Search Medication

Level Qualifying studies
A Systematic review or meta-analysis of human trials
B Human RDBPC trials. ≥ 2 studies and/or 1 study with ≥ 50 subjects
C Human RDBPC trials or RCTs. 1 study < 50 subjects
D Human trials or in-vivo animal trials
G No significant nutrient depletion research was found

Results for Atorvastatin: 4

Evidence Rating Scale

Copper

Summary: Statin treatment was associated with a significant reduction in mean serum copper (9%).

Statin treatment was associated with a significant reduction in mean serum copper (9%).

CoQ10

Summary: The meta-analysis showed a significant reduction in plasma CoQ10 concentrations following treatment with statins.

The meta-analysis showed a significant reduction in plasma CoQ10 concentrations following treatment with statins.

Regardless of its definition, statin intolerance is an important phenomenon, leading to a poorer control of the LDL cholesterol levels among high-risk Japanese patients. We need to understand the risk factors, as well as the potential nocebo effect, so that we can accurately discriminate the pseudo statin intolerance from true statin intolerance and reduce their LDL cholesterol more effectively using the golden standard drug. Alternatively, we could consider using other LDL-lowering therapies, such as ezetimibe, PCSK9 inhibitors and fibrates, or some agents that have been shown as add-on/alternative therapies to statins, such as certain nutraceuticals, or coenzyme Q107–9).

Several trials demonstrate coenzyme Q10 depletion subsequent to statin initiation.42,43 There is conjecture about this depletion as the cause of statin–associated adverse effects (e.g., myopathy) with exogenous coenzyme Q10 supplementation as a possible mediating treatment. This assertion is refuted by a more recent crossover trial44 that found no significant coenzyme Q10 drop after initiation of selected statins. Several doxorubicin (Adriamycin) trials, mostly in animal models, have noted a reduction in cardiac coenzyme Q10 depletion and cardiotoxicity associated with coadministration of coenzyme Q10. The clinical implications on disease state and adverse reaction profile with coenzyme Q10 supplementation in depleted states requires further evaluation.

Even brief exposure to atorvastatin causes a marked decrease in blood CoQ(10) concentration. Widespread inhibition of CoQ(10) synthesis could explain the most commonly reported adverse effects of statins, especially exercise intolerance, myalgia, and myoglobinuria.

In conclusion atorvastatin definitely decreased plasma CoQ10 levels and supplementation with CoQ10 increased their levels.
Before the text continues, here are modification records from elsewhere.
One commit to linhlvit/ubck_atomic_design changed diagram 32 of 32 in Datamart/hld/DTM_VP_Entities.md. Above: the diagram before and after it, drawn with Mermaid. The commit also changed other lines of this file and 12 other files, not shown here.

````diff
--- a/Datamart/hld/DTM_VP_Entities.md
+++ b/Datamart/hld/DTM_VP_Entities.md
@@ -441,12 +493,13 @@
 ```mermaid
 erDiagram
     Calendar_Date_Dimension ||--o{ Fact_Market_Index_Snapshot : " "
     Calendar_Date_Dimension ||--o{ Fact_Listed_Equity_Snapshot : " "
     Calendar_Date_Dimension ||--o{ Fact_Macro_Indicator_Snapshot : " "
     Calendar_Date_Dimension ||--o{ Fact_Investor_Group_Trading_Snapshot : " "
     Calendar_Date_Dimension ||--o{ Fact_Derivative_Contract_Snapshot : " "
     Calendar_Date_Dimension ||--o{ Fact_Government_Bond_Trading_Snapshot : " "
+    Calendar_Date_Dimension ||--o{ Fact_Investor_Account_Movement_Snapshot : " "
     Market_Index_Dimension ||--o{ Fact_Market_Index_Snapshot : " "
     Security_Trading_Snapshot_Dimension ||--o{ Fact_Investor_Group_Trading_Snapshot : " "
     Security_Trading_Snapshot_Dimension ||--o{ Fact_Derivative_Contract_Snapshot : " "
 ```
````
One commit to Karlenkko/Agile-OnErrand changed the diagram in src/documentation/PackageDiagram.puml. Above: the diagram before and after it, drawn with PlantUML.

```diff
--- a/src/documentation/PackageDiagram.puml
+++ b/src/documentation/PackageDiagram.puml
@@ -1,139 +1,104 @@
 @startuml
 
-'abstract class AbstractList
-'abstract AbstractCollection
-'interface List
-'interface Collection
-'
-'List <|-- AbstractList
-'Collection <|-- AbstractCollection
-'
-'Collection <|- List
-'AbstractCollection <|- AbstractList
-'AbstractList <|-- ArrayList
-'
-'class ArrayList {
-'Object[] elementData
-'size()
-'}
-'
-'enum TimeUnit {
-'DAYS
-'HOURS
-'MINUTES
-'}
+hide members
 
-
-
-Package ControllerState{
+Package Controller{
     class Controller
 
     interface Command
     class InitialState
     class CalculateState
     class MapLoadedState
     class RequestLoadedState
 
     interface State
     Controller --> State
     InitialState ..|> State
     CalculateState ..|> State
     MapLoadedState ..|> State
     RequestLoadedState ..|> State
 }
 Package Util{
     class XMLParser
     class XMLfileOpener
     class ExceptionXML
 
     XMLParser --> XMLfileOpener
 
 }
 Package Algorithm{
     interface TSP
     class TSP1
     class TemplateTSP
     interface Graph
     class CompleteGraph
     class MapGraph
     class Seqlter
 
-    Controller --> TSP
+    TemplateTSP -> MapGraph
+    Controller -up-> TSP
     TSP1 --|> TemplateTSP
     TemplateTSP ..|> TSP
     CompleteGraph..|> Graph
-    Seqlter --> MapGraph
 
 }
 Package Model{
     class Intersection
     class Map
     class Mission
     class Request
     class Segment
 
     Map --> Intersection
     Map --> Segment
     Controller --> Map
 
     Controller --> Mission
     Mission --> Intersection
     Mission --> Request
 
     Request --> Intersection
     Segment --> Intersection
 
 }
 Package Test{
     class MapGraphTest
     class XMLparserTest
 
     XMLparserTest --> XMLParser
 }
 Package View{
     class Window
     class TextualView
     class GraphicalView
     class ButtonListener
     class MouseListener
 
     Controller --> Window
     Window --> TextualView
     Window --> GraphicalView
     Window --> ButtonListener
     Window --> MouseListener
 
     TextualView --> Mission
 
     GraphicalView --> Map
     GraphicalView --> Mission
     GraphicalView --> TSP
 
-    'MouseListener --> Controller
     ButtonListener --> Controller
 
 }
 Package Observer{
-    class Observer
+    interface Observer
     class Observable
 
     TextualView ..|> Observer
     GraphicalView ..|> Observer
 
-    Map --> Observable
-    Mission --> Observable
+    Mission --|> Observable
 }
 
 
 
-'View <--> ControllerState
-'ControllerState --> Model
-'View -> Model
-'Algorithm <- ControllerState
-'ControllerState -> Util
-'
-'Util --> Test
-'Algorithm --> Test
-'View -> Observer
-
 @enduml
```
These changes in plasma CoQ10 levels showed no relation to the changes in serum AST, ALT and CK levels. Further studies are needed, however, for the evaluation of CoQ10 supplementation in statin therapy.

P and A did not decrease CoQ10 despite a significant decrease in LDL levels. These findings suggest that HMG-CoA reductase inhibitors do not significantly decrease the synthesis of circulating CoQ10 in healthy subjects. Routine supplementation of CoQ10 may not be necessary when HMG-CoA reductase inhibitor therapy is administered.

In conclusion, long-term treatment with ATO might increase plasma levels of BNP in patients with CAD when it is accompanied by a greater reduction in plasma CoQ10. However, ATO-induced decreases in CoQ10 might not increase oxidative stress.

Selenium

Summary: During the 9-year follow-up, similar plasma selenium declines were observed in all the sub-groups (p=0.33) despite plasma selenium levels being higher in fibrate users and lower in statin users (p=0.0004). The mechanisms underlying these data are not yet totally understood, but considering the risk of selenium deficiency in the elderly and its relationship with poor health status further clinical trial is needed to verify the proposed hypotheses.

During the 9-year follow-up, similar plasma selenium declines were observed in all the sub-groups (p=0.33) despite plasma selenium levels being higher in fibrate users and lower in statin users (p=0.0004). The mechanisms underlying these data are not yet totally understood, but considering the risk of selenium deficiency in the elderly and its relationship with poor health status further clinical trial is needed to verify the proposed hypotheses.

Zinc

Summary: In addition to reducing serum total and low-density lipoprotein (LDL) cholesterol (p < 0.0001), statin treatment was associated with a significant reduction in mean serum zinc (9%, p = 0.03), copper (9%, p < 0.01), caeruloplasmin (24%, p < 0.05), and median CRP (45%, p < 0.03).

In addition to reducing serum total and low-density lipoprotein (LDL) cholesterol (p < 0.0001), statin treatment was associated with a significant reduction in mean serum zinc (9%, p = 0.03), copper (9%, p < 0.01), caeruloplasmin (24%, p < 0.05), and median CRP (45%, p < 0.03).

Not seeing what you need?

Reach out to us with feedback. We’re always looking for ways to help you